It means that the total of clinical pharmacists working across more than 3,200 GP practices will increase from around 580 to more than 1,100, covering a population of nearly 34 million patients.
A pilot programme to get pharmacists to work in general practice was initially launched in July 2015 but after a few months, funding rose from the initial £15m to £31m, which benefited around 700 practices.
Given the popularity of the programme, a new central investment of £112m was implemented with the General Practice Forward View (GPFV), to guarantee those practices initially not in the pilot would benefit from the scheme. The programme is set to bring a further 1,500 pharmacists in general practice by 2020.
Practices that have a clinical pharmacist allow their GPs to spend more time dealing with patients with greatest needs.
According to a NHS England case study, one practice in Devon managed to reduce the need for GP appointments by 30% and save around 400 hours of GP time per year by having a clinical pharmacist on site.
GP and NHS England director of primary care Dr Arvind Madan said: ‘The clinical pharmacist programme has proven to be a hugely popular with practices, patients and pharmacists themselves.

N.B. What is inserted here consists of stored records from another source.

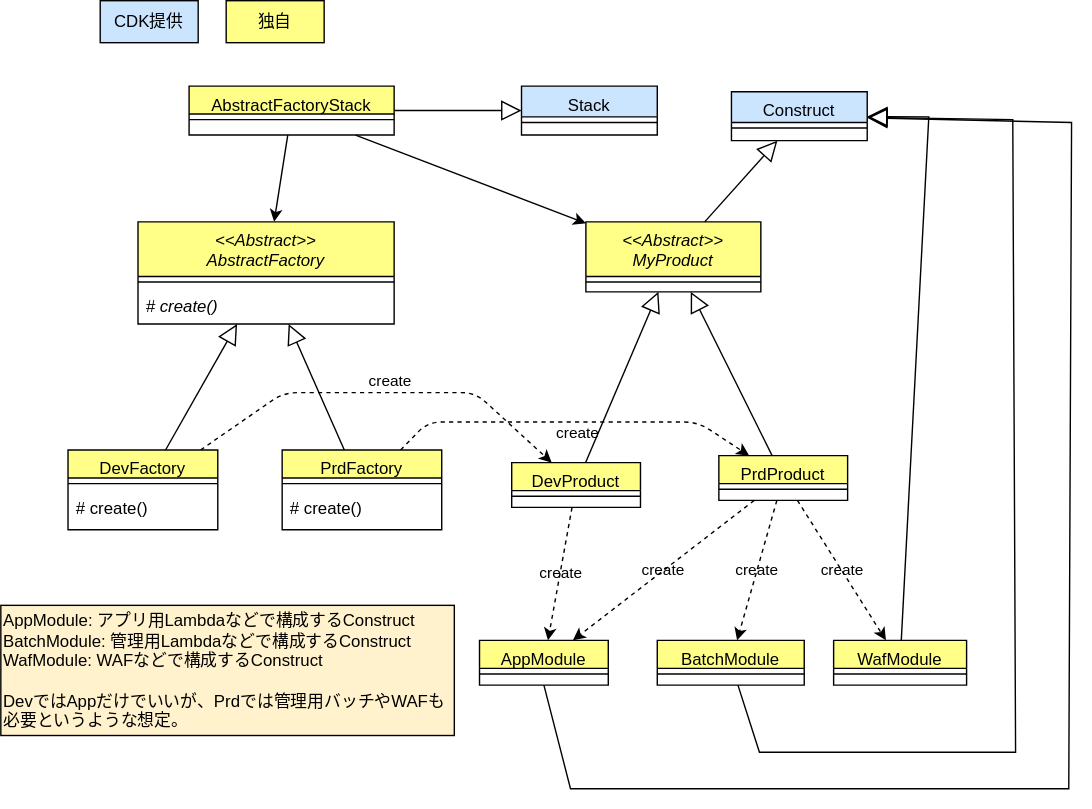
The draw.io diagram drawio/abstract-factory/abstract-factory-cdk.drawio.svg in go-to-k/cdk-gof-design-pattern, before a commit. Source tidied: cells renumbered, new cells last; positions are measured from the earlier drawing's top-left corner, leaving out a move shared by most shapes.
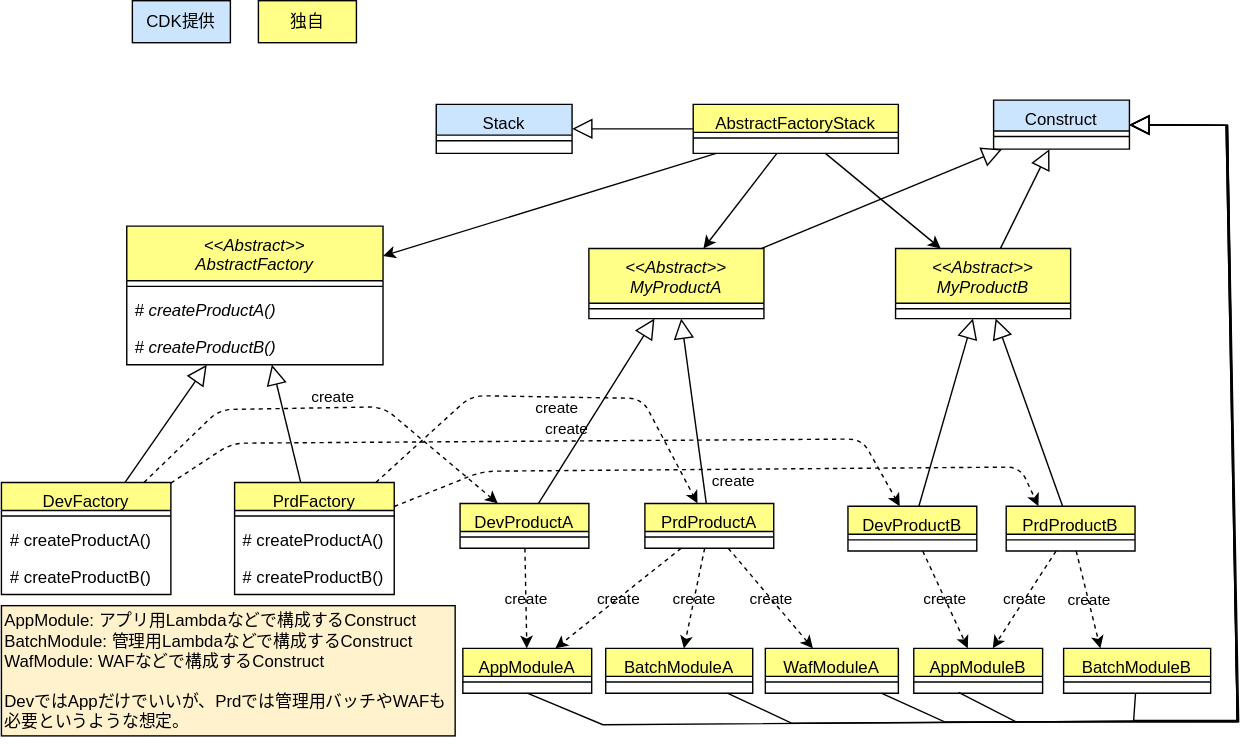
After the change.

What changed in the source:
```diff
@@ -5,3 +5,3 @@
     <mxCell id="2" value="&lt;&lt;Abstract&gt;&gt;&#10;AbstractFactory" style="swimlane;fontStyle=2;align=center;verticalAlign=top;horizontal=1;startSize=39;rounded=0;shadow=0;strokeWidth=1;fillColor=#ffff88;strokeColor=#000000;fontColor=#000000;" parent="1" vertex="1">
-      <mxGeometry x="98" y="158" width="183" height="73" as="geometry" />
+      <mxGeometry x="67" y="161" width="183" height="99" as="geometry" />
     </mxCell>
@@ -10,5 +10,8 @@
     </mxCell>
-    <mxCell id="4" value="&lt;i&gt;# create()&lt;/i&gt;" style="text;strokeColor=none;fillColor=none;align=left;verticalAlign=top;spacingLeft=4;spacingRight=4;overflow=hidden;whiteSpace=wrap;html=1;fontColor=#000000;" parent="2" vertex="1">
+    <mxCell id="4" value="&lt;i&gt;# createProductA()&lt;/i&gt;" style="text;strokeColor=none;fillColor=none;align=left;verticalAlign=top;spacingLeft=4;spacingRight=4;overflow=hidden;whiteSpace=wrap;html=1;fontColor=#000000;" parent="2" vertex="1">
       <mxGeometry y="47" width="183" height="26" as="geometry" />
     </mxCell>
+    <mxCell id="49" value="&lt;i&gt;# createProductB()&lt;/i&gt;" style="text;strokeColor=none;fillColor=none;align=left;verticalAlign=top;spacingLeft=4;spacingRight=4;overflow=hidden;whiteSpace=wrap;html=1;fontColor=#000000;" parent="2" vertex="1">
+      <mxGeometry y="73" width="183" height="26" as="geometry" />
+    </mxCell>
     <mxCell id="5" value="独自" style="rounded=0;whiteSpace=wrap;html=1;fillColor=#ffff88;strokeColor=#000000;fontColor=#000000;" parent="1" vertex="1">
@@ -22,4 +25,4 @@
         <Array as="points">
-          <mxPoint x="305" y="301" />
-          <mxPoint x="498" y="301" />
+          <mxPoint x="313" y="282" />
+          <mxPoint x="435" y="284" />
         </Array>
@@ -28,3 +31,3 @@
     <mxCell id="8" value="PrdFactory" style="swimlane;fontStyle=0;align=center;verticalAlign=top;horizontal=1;startSize=20;rounded=0;shadow=0;strokeWidth=1;fillColor=#ffff88;strokeColor=#000000;fontColor=#000000;" parent="1" vertex="1">
-      <mxGeometry x="201" y="321" width="114" height="57" as="geometry" />
+      <mxGeometry x="144" y="344" width="114" height="80" as="geometry" />
     </mxCell>
@@ -33,5 +36,8 @@
     </mxCell>
-    <mxCell id="10" value="# create()" style="text;strokeColor=none;fillColor=none;align=left;verticalAlign=top;spacingLeft=4;spacingRight=4;overflow=hidden;whiteSpace=wrap;html=1;fontColor=#000000;" parent="8" vertex="1">
+    <mxCell id="10" value="# createProductA()" style="text;strokeColor=none;fillColor=none;align=left;verticalAlign=top;spacingLeft=4;spacingRight=4;overflow=hidden;whiteSpace=wrap;html=1;fontColor=#000000;" parent="8" vertex="1">
       <mxGeometry y="28" width="114" height="26" as="geometry" />
     </mxCell>
+    <mxCell id="50" value="# createProductB()" style="text;strokeColor=none;fillColor=none;align=left;verticalAlign=top;spacingLeft=4;spacingRight=4;overflow=hidden;whiteSpace=wrap;html=1;fontColor=#000000;" parent="8" vertex="1">
+      <mxGeometry y="54" width="114" height="26" as="geometry" />
+    </mxCell>
     <mxCell id="11" style="endArrow=block;endFill=0;endSize=12;html=1;rounded=0;strokeColor=#000000;fontColor=#000000;" parent="1" edge="1" source="8" target="2">
@@ -42,4 +48,4 @@
         <Array as="points">
-          <mxPoint x="202" y="280" />
-          <mxPoint x="339" y="280" />
+          <mxPoint x="133" y="292" />
+          <mxPoint x="250" y="290" />
         </Array>
@@ -48,9 +54,12 @@
     <mxCell id="13" value="DevFactory" style="swimlane;fontStyle=0;align=center;verticalAlign=top;horizontal=1;startSize=20;rounded=0;shadow=0;strokeWidth=1;fillColor=#ffff88;strokeColor=#000000;fontColor=#000000;" parent="1" vertex="1">
-      <mxGeometry x="48" y="321" width="107" height="57" as="geometry" />
+      <mxGeometry x="-22.5" y="344" width="121" height="80" as="geometry" />
     </mxCell>
     <mxCell id="14" style="line;html=1;strokeWidth=1;align=left;verticalAlign=middle;spacingTop=-1;spacingLeft=3;spacingRight=3;labelPosition=right;strokeColor=#000000;fontColor=#000000;" parent="13" vertex="1">
-      <mxGeometry y="20" width="107" height="8" as="geometry" />
+      <mxGeometry y="20" width="121" height="8" as="geometry" />
     </mxCell>
+    <mxCell id="51" value="# createProductA()" style="text;strokeColor=none;fillColor=none;align=left;verticalAlign=top;spacingLeft=4;spacingRight=4;overflow=hidden;whiteSpace=wrap;html=1;fontColor=#000000;" parent="13" vertex="1">
+      <mxGeometry y="28" width="121" height="26" as="geometry" />
+    </mxCell>
-    <mxCell id="15" value="# create()" style="text;strokeColor=none;fillColor=none;align=left;verticalAlign=top;spacingLeft=4;spacingRight=4;overflow=hidden;whiteSpace=wrap;html=1;fontColor=#000000;" parent="13" vertex="1">
-      <mxGeometry y="28" width="107" height="26" as="geometry" />
+    <mxCell id="15" value="# createProductB()" style="text;strokeColor=none;fillColor=none;align=left;verticalAlign=top;spacingLeft=4;spacingRight=4;overflow=hidden;whiteSpace=wrap;html=1;fontColor=#000000;" parent="13" vertex="1">
+      <mxGeometry y="54" width="121" height="26" as="geometry" />
     </mxCell>
@@ -59,4 +68,4 @@
     </mxCell>
-    <mxCell id="17" value="&lt;&lt;Abstract&gt;&gt;&#10;MyProduct" style="swimlane;fontStyle=2;align=center;verticalAlign=top;horizontal=1;startSize=39;rounded=0;shadow=0;strokeWidth=1;fillColor=#ffff88;strokeColor=#000000;fontColor=#000000;" parent="1" vertex="1">
-      <mxGeometry x="418" y="158" width="125" height="50" as="geometry" />
+    <mxCell id="17" value="&lt;&lt;Abstract&gt;&gt;&#10;MyProductA" style="swimlane;fontStyle=2;align=center;verticalAlign=top;horizontal=1;startSize=39;rounded=0;shadow=0;strokeWidth=1;fillColor=#ffff88;strokeColor=#000000;fontColor=#000000;" parent="1" vertex="1">
+      <mxGeometry x="397" y="177" width="125" height="50" as="geometry" />
     </mxCell>
@@ -66,3 +75,3 @@
     <mxCell id="19" value="Construct" style="swimlane;fontStyle=0;align=center;verticalAlign=top;horizontal=1;startSize=22;rounded=0;shadow=0;strokeWidth=1;fillColor=#cce5ff;strokeColor=#000000;fontColor=#000000;" parent="1" vertex="1">
-      <mxGeometry x="522" y="65" width="97" height="35" as="geometry" />
+      <mxGeometry x="686" y="71" width="97" height="35" as="geometry" />
     </mxCell>
@@ -74,4 +83,4 @@
     </mxCell>
-    <mxCell id="22" value="DevProduct" style="swimlane;fontStyle=0;align=center;verticalAlign=top;horizontal=1;startSize=20;rounded=0;shadow=0;strokeWidth=1;fillColor=#ffff88;strokeColor=#000000;fontColor=#000000;" parent="1" vertex="1">
-      <mxGeometry x="365" y="330" width="92" height="32" as="geometry" />
+    <mxCell id="22" value="DevProductA" style="swimlane;fontStyle=0;align=center;verticalAlign=top;horizontal=1;startSize=20;rounded=0;shadow=0;strokeWidth=1;fillColor=#ffff88;strokeColor=#000000;fontColor=#000000;" parent="1" vertex="1">
+      <mxGeometry x="305" y="359" width="92" height="32" as="geometry" />
     </mxCell>
@@ -89,4 +98,4 @@
     </mxCell>
-    <mxCell id="27" value="PrdProduct" style="swimlane;fontStyle=0;align=center;verticalAlign=top;horizontal=1;startSize=20;rounded=0;shadow=0;strokeWidth=1;fillColor=#ffff88;strokeColor=#000000;fontColor=#000000;" parent="1" vertex="1">
-      <mxGeometry x="513" y="325" width="92" height="32" as="geometry" />
+    <mxCell id="27" value="PrdProductA" style="swimlane;fontStyle=0;align=center;verticalAlign=top;horizontal=1;startSize=20;rounded=0;shadow=0;strokeWidth=1;fillColor=#ffff88;strokeColor=#000000;fontColor=#000000;" parent="1" vertex="1">
+      <mxGeometry x="437" y="359" width="92" height="32" as="geometry" />
     </mxCell>
@@ -104,4 +113,4 @@
     </mxCell>
-    <mxCell id="32" value="AppModule" style="swimlane;fontStyle=0;align=center;verticalAlign=top;horizontal=1;startSize=20;rounded=0;shadow=0;strokeWidth=1;fillColor=#ffff88;strokeColor=#000000;fontColor=#000000;" parent="1" vertex="1">
-      <mxGeometry x="342" y="457" width="92" height="32" as="geometry" />
+    <mxCell id="32" value="AppModuleA" style="swimlane;fontStyle=0;align=center;verticalAlign=top;horizontal=1;startSize=20;rounded=0;shadow=0;strokeWidth=1;fillColor=#ffff88;strokeColor=#000000;fontColor=#000000;" parent="1" vertex="1">
+      <mxGeometry x="307" y="462.5" width="92" height="32" as="geometry" />
     </mxCell>
@@ -113,5 +122,5 @@
         <Array as="points">
-          <mxPoint x="407" y="563" />
-          <mxPoint x="763" y="563" />
-          <mxPoint x="765" y="87" />
+          <mxPoint x="407" y="517" />
+          <mxPoint x="860" y="514" />
+          <mxPoint x="853" y="89" />
         </Array>
@@ -119,4 +128,4 @@
     </mxCell>
-    <mxCell id="35" value="BatchModule" style="swimlane;fontStyle=0;align=center;verticalAlign=top;horizontal=1;startSize=20;rounded=0;shadow=0;strokeWidth=1;fillColor=#ffff88;strokeColor=#000000;fontColor=#000000;" parent="1" vertex="1">
-      <mxGeometry x="469" y="457" width="105" height="32" as="geometry" />
+    <mxCell id="35" value="BatchModuleA" style="swimlane;fontStyle=0;align=center;verticalAlign=top;horizontal=1;startSize=20;rounded=0;shadow=0;strokeWidth=1;fillColor=#ffff88;strokeColor=#000000;fontColor=#000000;" parent="1" vertex="1">
+      <mxGeometry x="409" y="462.5" width="105" height="32" as="geometry" />
     </mxCell>
@@ -125,4 +134,4 @@
     </mxCell>
-    <mxCell id="37" value="WafModule" style="swimlane;fontStyle=0;align=center;verticalAlign=top;horizontal=1;startSize=20;rounded=0;shadow=0;strokeWidth=1;fillColor=#ffff88;strokeColor=#000000;fontColor=#000000;" parent="1" vertex="1">
-      <mxGeometry x="595" y="457" width="95" height="32" as="geometry" />
+    <mxCell id="37" value="WafModuleA" style="swimlane;fontStyle=0;align=center;verticalAlign=top;horizontal=1;startSize=20;rounded=0;shadow=0;strokeWidth=1;fillColor=#ffff88;strokeColor=#000000;fontColor=#000000;" parent="1" vertex="1">
+      <mxGeometry x="523" y="462.5" width="95" height="32" as="geometry" />
     </mxCell>
@@ -134,3 +143,5 @@
         <Array as="points">
-          <mxPoint x="663" y="83" />
+          <mxPoint x="651" y="515" />
+          <mxPoint x="860" y="515" />
+          <mxPoint x="852" y="89" />
         </Array>
@@ -141,5 +152,5 @@
         <Array as="points">
-          <mxPoint x="542" y="537" />
-          <mxPoint x="725" y="537" />
-          <mxPoint x="723" y="85" />
+          <mxPoint x="542" y="516" />
+          <mxPoint x="860" y="514" />
+          <mxPoint x="852" y="89" />
         </Array>
@@ -154,3 +165,3 @@
     <mxCell id="43" value="AbstractFactoryStack" style="swimlane;fontStyle=0;align=center;verticalAlign=top;horizontal=1;startSize=20;rounded=0;shadow=0;strokeWidth=1;fillColor=#ffff88;strokeColor=#000000;fontColor=#000000;" parent="1" vertex="1">
-      <mxGeometry x="134.5" y="61" width="146.5" height="35" as="geometry" />
+      <mxGeometry x="471.5" y="74" width="146.5" height="35" as="geometry" />
     </mxCell>
@@ -160,3 +171,3 @@
     <mxCell id="45" value="Stack" style="swimlane;fontStyle=0;align=center;verticalAlign=top;horizontal=1;startSize=22;rounded=0;shadow=0;strokeWidth=1;fillColor=#cce5ff;strokeColor=#000000;fontColor=#000000;" parent="1" vertex="1">
-      <mxGeometry x="372" y="61" width="97" height="35" as="geometry" />
+      <mxGeometry x="288" y="74" width="97" height="35" as="geometry" />
     </mxCell>
@@ -169,4 +180,90 @@
     <mxCell id="48" value="AppModule: アプリ用Lambdaなどで構成するConstruct&lt;br&gt;BatchModule: 管理用Lambdaなどで構成するConstruct&lt;br&gt;WafModule: WAFなどで構成するConstruct&lt;br&gt;&lt;br&gt;DevではAppだけでいいが、Prdでは管理用バッチやWAFも必要というような想定。&lt;br&gt;&lt;div style=&quot;&quot;&gt;&lt;/div&gt;" style="text;html=1;strokeColor=#000000;fillColor=#fff2cc;align=left;verticalAlign=middle;whiteSpace=wrap;rounded=0;fontColor=#000000;" parent="1" vertex="1">
-      <mxGeometry y="432" width="324" height="93" as="geometry" />
+      <mxGeometry x="-22.5" y="432" width="324" height="93" as="geometry" />
     </mxCell>
+    <mxCell id="52" value="&lt;&lt;Abstract&gt;&gt;&#10;MyProductB" style="swimlane;fontStyle=2;align=center;verticalAlign=top;horizontal=1;startSize=39;rounded=0;shadow=0;strokeWidth=1;fillColor=#ffff88;strokeColor=#000000;fontColor=#000000;" parent="1" vertex="1">
+      <mxGeometry x="616" y="177" width="125" height="50" as="geometry" />
+    </mxCell>
+    <mxCell id="53" style="line;html=1;strokeWidth=1;align=left;verticalAlign=middle;spacingTop=-1;spacingLeft=3;spacingRight=3;labelPosition=right;strokeColor=#000000;fontColor=#000000;" parent="52" vertex="1">
+      <mxGeometry y="39" width="125" height="8" as="geometry" />
+    </mxCell>
+    <mxCell id="54" value="DevProductB" style="swimlane;fontStyle=0;align=center;verticalAlign=top;horizontal=1;startSize=20;rounded=0;shadow=0;strokeWidth=1;fillColor=#ffff88;strokeColor=#000000;fontColor=#000000;" parent="1" vertex="1">
+      <mxGeometry x="582" y="361" width="92" height="32" as="geometry" />
+    </mxCell>
+    <mxCell id="55" style="line;html=1;strokeWidth=1;align=left;verticalAlign=middle;spacingTop=-1;spacingLeft=3;spacingRight=3;labelPosition=right;strokeColor=#000000;fontColor=#000000;" parent="54" vertex="1">
+      <mxGeometry y="20" width="92" height="8" as="geometry" />
+    </mxCell>
+    <mxCell id="56" value="PrdProductB" style="swimlane;fontStyle=0;align=center;verticalAlign=top;horizontal=1;startSize=20;rounded=0;shadow=0;strokeWidth=1;fillColor=#ffff88;strokeColor=#000000;fontColor=#000000;" parent="1" vertex="1">
+      <mxGeometry x="695" y="361" width="92" height="32" as="geometry" />
+    </mxCell>
+    <mxCell id="57" style="line;html=1;strokeWidth=1;align=left;verticalAlign=middle;spacingTop=-1;spacingLeft=3;spacingRight=3;labelPosition=right;strokeColor=#000000;fontColor=#000000;" parent="56" vertex="1">
+      <mxGeometry y="20" width="92" height="8" as="geometry" />
+    </mxCell>
+    <mxCell id="58" style="edgeStyle=none;html=1;labelBackgroundColor=none;strokeColor=#000000;fontColor=#000000;" parent="1" edge="1" source="43" target="52">
+      <mxGeometry relative="1" as="geometry" />
+    </mxCell>
+    <mxCell id="59" style="endArrow=block;endFill=0;endSize=12;html=1;rounded=0;strokeColor=#000000;fontColor=#000000;" parent="1" edge="1" source="52" target="19">
+      <mxGeometry relative="1" as="geometry" />
+    </mxCell>
+    <mxCell id="60" style="endArrow=block;endFill=0;endSize=12;html=1;rounded=0;strokeColor=#000000;fontColor=#000000;" parent="1" edge="1" source="54" target="52">
+      <mxGeometry relative="1" as="geometry" />
+    </mxCell>
+    <mxCell id="61" style="endArrow=block;endFill=0;endSize=12;html=1;rounded=0;strokeColor=#000000;fontColor=#000000;" parent="1" edge="1" source="56" target="52">
+      <mxGeometry relative="1" as="geometry" />
+    </mxCell>
+    <mxCell id="62" value="AppModuleB" style="swimlane;fontStyle=0;align=center;verticalAlign=top;horizontal=1;startSize=20;rounded=0;shadow=0;strokeWidth=1;fillColor=#ffff88;strokeColor=#000000;fontColor=#000000;" parent="1" vertex="1">
+      <mxGeometry x="629" y="462.5" width="92" height="32" as="geometry" />
+    </mxCell>
+    <mxCell id="63" style="line;html=1;strokeWidth=1;align=left;verticalAlign=middle;spacingTop=-1;spacingLeft=3;spacingRight=3;labelPosition=right;strokeColor=#000000;fontColor=#000000;" parent="62" vertex="1">
+      <mxGeometry y="20" width="92" height="8" as="geometry" />
+    </mxCell>
+    <mxCell id="64" value="BatchModuleB" style="swimlane;fontStyle=0;align=center;verticalAlign=top;horizontal=1;startSize=20;rounded=0;shadow=0;strokeWidth=1;fillColor=#ffff88;strokeColor=#000000;fontColor=#000000;" parent="1" vertex="1">
+      <mxGeometry x="736" y="462.5" width="105" height="32" as="geometry" />
+    </mxCell>
+    <mxCell id="65" style="line;html=1;strokeWidth=1;align=left;verticalAlign=middle;spacingTop=-1;spacingLeft=3;spacingRight=3;labelPosition=right;strokeColor=#000000;fontColor=#000000;" parent="64" vertex="1">
+      <mxGeometry y="20" width="105" height="8" as="geometry" />
+    </mxCell>
+    <mxCell id="66" value="create" style="edgeStyle=none;html=1;strokeColor=#000000;dashed=1;labelBackgroundColor=none;fontColor=#000000;" parent="1" edge="1" source="54" target="62">
+      <mxGeometry relative="1" as="geometry" />
+    </mxCell>
+    <mxCell id="67" value="create" style="edgeStyle=none;html=1;strokeColor=#000000;dashed=1;labelBackgroundColor=none;fontColor=#000000;entryX=0.25;entryY=0;entryDx=0;entryDy=0;" parent="1" edge="1" source="56" target="64">
+      <mxGeometry relative="1" as="geometry" />
+    </mxCell>
+    <mxCell id="68" value="create" style="edgeStyle=none;html=1;strokeColor=#000000;dashed=1;labelBackgroundColor=none;fontColor=#000000;" parent="1" edge="1" source="56" target="62">
+      <mxGeometry relative="1" as="geometry" />
+    </mxCell>
+    <mxCell id="69" value="create" style="edgeStyle=none;html=1;strokeColor=#000000;labelBackgroundColor=none;fontColor=#000000;dashed=1;entryX=0.25;entryY=0;entryDx=0;entryDy=0;" parent="1" edge="1" source="8" target="56">
+      <mxGeometry x="0.02" y="-8" relative="1" as="geometry">
+        <Array as="points">
+          <mxPoint x="321" y="336" />
+          <mxPoint x="705" y="333" />
+        </Array>
+      </mxGeometry>
+    </mxCell>
+    <mxCell id="70" value="create" style="edgeStyle=none;html=1;strokeColor=#000000;dashed=1;labelBackgroundColor=none;fontColor=#000000;" parent="1" edge="1" source="13" target="54">
+      <mxGeometry x="0.04" y="8" relative="1" as="geometry">
+        <Array as="points">
+          <mxPoint x="142" y="316" />
+          <mxPoint x="592" y="313" />
+        </Array>
+      </mxGeometry>
+    </mxCell>
+    <mxCell id="71" style="endArrow=block;endFill=0;endSize=12;html=1;rounded=0;strokeColor=#000000;fontColor=#000000;" parent="1" edge="1" target="19">
+      <mxGeometry relative="1" as="geometry">
+        <mxPoint x="661" y="494" as="sourcePoint" />
+        <Array as="points">
+          <mxPoint x="702" y="515" />
+          <mxPoint x="861" y="515" />
+          <mxPoint x="853" y="89" />
+        </Array>
+      </mxGeometry>
+    </mxCell>
+    <mxCell id="72" style="endArrow=block;endFill=0;endSize=12;html=1;rounded=0;strokeColor=#000000;fontColor=#000000;" parent="1" edge="1" source="64" target="19">
+      <mxGeometry relative="1" as="geometry">
+        <Array as="points">
+          <mxPoint x="786" y="514" />
+          <mxPoint x="860" y="514" />
+          <mxPoint x="853" y="89" />
+        </Array>
+      </mxGeometry>
+    </mxCell>
   </root>
```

‘Clinical pharmacists have a wealth of knowledge and skills to offer great patient care, in a more convenient way and are also taking some of the pressure off GPs, particularly at this time of year when we know demand is even greater than usual.’